Historic Pier 45 & Musée Mécanique at Fisherman’s Wharf

At San Francisco’s Pier 45 you can tour a pair of WWII-era vessels. Photo: Mariano Montel/Flickr

SAN FRANCISCO – If you’ve lived within the vicinity of San Francisco for long, it might be tempting to write off historic Pier 45 as too touristy given its location within the heart of Fisherman’s Wharf. And while out-of-towners do indeed like to flock to the Wharf, Pier 45 is a place for locals too.

You’ll encounter a fair number of street musicians, performance artists and souvenir shops on your way, but the pier itself offers a very different atmosphere. Looming from the sea, you’ll be greeted by two massive World War II naval vessels. One is the SS Jeremiah O’Brien, a fully functional Liberty ship. These ships, nicknamed by President Franklin D. Roosevelt as “ugly ducklings,” were mass-produced during wartime using a standardized design. Of the 2,711 ships produced, the Jeremiah O’Brien is the only unaltered Liberty ship remaining. Visitors can tour the 441-foot long, 56-foot wide vessel for a historically accurate glimpse of what life at sea was like.

The USS Pampanito is a World War II era submarine now open to public tours at San Francisco’s Fisherman’s Warf. Photo © Blanscape / Adobe Stock

Docked alongside the O’Brien is the USS Pampanito, a restored World War II diesel-electric powered submarine. During the war, this sub made six patrols in the Pacific and sank six Japanese ships, damaging four others. Today, the Pampanito is both a museum and a memorial to the submarine service of the U.S. Navy, known as the “silent service.” Visitors can tour the sub and an audio tour is also available.

Even if you don’t purchase tickets to either vessel, you can still enjoy glimpses of life during World War II by stopping by the Park Visitor Center in the historic brick cannery warehouse, on Jefferson Street at the corner of Hyde Street. Here you can view exhibits and interactive displays that tell the stories of voyage, discovery and cultural diversity.

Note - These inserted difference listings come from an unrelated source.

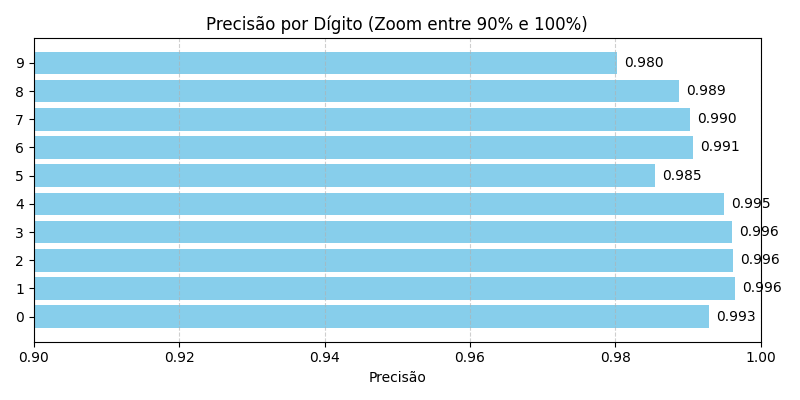
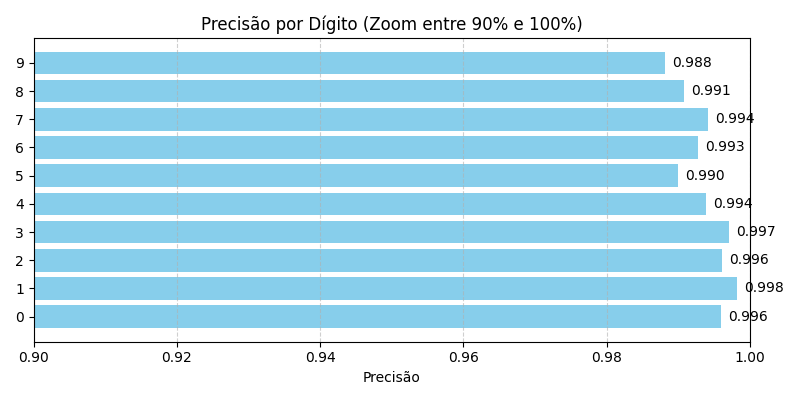
First commit

diff --git a/main.py b/main.py
@@ -11,7 +11,6 @@ import os
 
 def carregar_dataset():
     transformacao = transforms.Compose([
-        transforms.RandomRotation(10),
         transforms.ToTensor(),
         transforms.Normalize((0.1307,), (0.3081,))
     ])
@@ -43,15 +42,12 @@ def main():
 
     numeroDeEpocas = 200
     
-    if (os.path.exists("util/melhor.pth") or os.path.exists("util/atual.pth")) and input("Deseja carregar algum modelo salvo? (s/n): ").strip().lower() == 's':
+    if os.path.exists("util/modelo.pth") and input("Deseja carregar o modelo salvo? (s/n): ").strip().lower() == 's':
 
-        if input("Melhor ou atual? (m/a):").strip().lower() == "m":
-            modelo.load_state_dict(torch.load("util/melhor.pth"))
-            print("\nModelo melhor carregado com sucesso!")
+        
+            modelo.load_state_dict(torch.load("util/modelo.pth"))
+            print("\nModelo carregado com sucesso!")
 
-        else:
-            modelo.load_state_dict(torch.load("util/atual.pth"))
-            print("\nModelo atual carregado com sucesso!")
 
     else:
         print("\nPreparando o treinamento ... \n")
@@ -68,8 +64,8 @@ def main():
             print(f"Época {epoca + 1}/{numeroDeEpocas} - Perda treino: {perda_epoca[-1]:.4f}, Perda teste: {perda_teste:.4f}, Acurácia: {acuracia:.2%}")
 
         plotar_perdas(perdas_treino, perdas_teste, numeroDeEpocas)
-        torch.save(modelo.state_dict(), "util/atual.pth")
-        print("Modelo salvo como atual.pth")
+        torch.save(modelo.state_dict(), "util/modelo.pth")
+        print("Modelo salvo como modelo.pth")
 
     _, acuracia_final, precisoes = avaliar(modelo, carregadorDeTeste, funcaoDePerda, device)
     print(f"Acurácia final: {acuracia_final:.2%}")

diff --git a/CNN.py b/CNN.py
@@ -4,6 +4,7 @@ import torch.nn as nn
 class CNN(nn.Module):
     def __init__(self):
         super(CNN, self).__init__()
+        
         self.conv1 = nn.Conv2d(1, 32, kernel_size=3, padding=1)
         self.conv2 = nn.Conv2d(32, 64, kernel_size=3, padding=1)
         self.conv3 = nn.Conv2d(64, 128, kernel_size=3, padding=1)
@@ -23,9 +24,5 @@ class CNN(nn.Module):
 
         x = torch.flatten(x, 1)
 
-        x = torch.relu(self.fc1(x))
-        x = self.fc2(x)
-
-        x = nn.functional.softmax(x, dim=1)
+        return self.fc2(torch.relu(self.fc1(x)))
         
-        return x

No visit to the pier would be complete without a stop at Musée Mécanique, a collection of mechanically operated musical instruments and vintage arcade machines. This unique museum doesn’t charge admission, but you’ll still want to bring cash. The games that once cost only a penny now run anywhere from a quarter to a dollar to play. (There are change machines inside the building if you don’t have coins.) These circa 1900 games are unusual and interesting, albeit sometimes a bit creepy. Regardless of which machine you choose, you’re bound to take an interesting trip down memory lane. 

Musée Mécanique at Pier 45 in San Francisco. Photo: John W. Schulze/Flickr

If all of this history leaves you feeling hungry, you’re just a stone’s throw away from many eateries and restaurants, including Boudin Bakery at Pier 39. The sourdough alone is worth the visit and if there is a wait for a table—or even if there’s not—go on the self-guided bakery tour, located on the second floor, to learn how they make their mouthwatering bread.

If you go: Tickets to the SS Jeremiah O’Brien begin at $10. Children 4 and under are free. Tickets to the USS Pampanito begin at $10. Children under 5 are free. For more information about Fisherman’s Wharf, go to VisitFishermansWharf.com/attractions or call 415.673.3530.

Your Town Daycations is a series featured in the print edition of Your Town Monthly. This article was originally published in the November 2018 editions.